Give back every record exactly as written.

Stored entries →
================

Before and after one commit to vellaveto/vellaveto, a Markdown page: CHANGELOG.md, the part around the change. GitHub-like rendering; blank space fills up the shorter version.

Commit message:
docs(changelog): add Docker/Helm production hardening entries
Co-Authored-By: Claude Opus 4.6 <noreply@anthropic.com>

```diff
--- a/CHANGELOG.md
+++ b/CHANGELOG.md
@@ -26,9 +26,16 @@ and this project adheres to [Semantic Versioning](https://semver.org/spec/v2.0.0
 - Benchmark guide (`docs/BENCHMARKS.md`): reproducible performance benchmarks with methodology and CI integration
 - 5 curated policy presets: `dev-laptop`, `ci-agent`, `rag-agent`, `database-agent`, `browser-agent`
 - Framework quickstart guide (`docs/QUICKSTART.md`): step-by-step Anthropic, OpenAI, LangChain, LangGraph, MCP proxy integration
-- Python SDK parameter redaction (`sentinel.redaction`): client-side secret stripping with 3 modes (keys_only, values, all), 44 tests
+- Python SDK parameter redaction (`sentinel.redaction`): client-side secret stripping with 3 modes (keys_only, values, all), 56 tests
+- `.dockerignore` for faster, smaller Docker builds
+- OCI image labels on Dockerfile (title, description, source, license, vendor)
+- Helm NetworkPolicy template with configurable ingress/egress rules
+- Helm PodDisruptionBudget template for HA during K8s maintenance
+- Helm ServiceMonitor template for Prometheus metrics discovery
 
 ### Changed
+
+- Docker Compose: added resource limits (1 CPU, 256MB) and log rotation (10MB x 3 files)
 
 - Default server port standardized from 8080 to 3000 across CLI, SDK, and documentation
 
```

================

REPLY →
Before and after one commit to vellaveto/vellaveto, a Markdown page: CHANGELOG.md, the part around the change. GitHub-like rendering; blank space fills up the shorter version.

Commit message:
docs(changelog): add Docker/Helm production hardening entries
Co-Authored-By: Claude Opus 4.6 <noreply@anthropic.com>

```diff
--- a/CHANGELOG.md
+++ b/CHANGELOG.md
@@ -26,9 +26,16 @@ and this project adheres to [Semantic Versioning](https://semver.org/spec/v2.0.0
 - Benchmark guide (`docs/BENCHMARKS.md`): reproducible performance benchmarks with methodology and CI integration
 - 5 curated policy presets: `dev-laptop`, `ci-agent`, `rag-agent`, `database-agent`, `browser-agent`
 - Framework quickstart guide (`docs/QUICKSTART.md`): step-by-step Anthropic, OpenAI, LangChain, LangGraph, MCP proxy integration
-- Python SDK parameter redaction (`sentinel.redaction`): client-side secret stripping with 3 modes (keys_only, values, all), 44 tests
+- Python SDK parameter redaction (`sentinel.redaction`): client-side secret stripping with 3 modes (keys_only, values, all), 56 tests
+- `.dockerignore` for faster, smaller Docker builds
+- OCI image labels on Dockerfile (title, description, source, license, vendor)
+- Helm NetworkPolicy template with configurable ingress/egress rules
+- Helm PodDisruptionBudget template for HA during K8s maintenance
+- Helm ServiceMonitor template for Prometheus metrics discovery
 
 ### Changed
+
+- Docker Compose: added resource limits (1 CPU, 256MB) and log rotation (10MB x 3 files)
 
 - Default server port standardized from 8080 to 3000 across CLI, SDK, and documentation
 
```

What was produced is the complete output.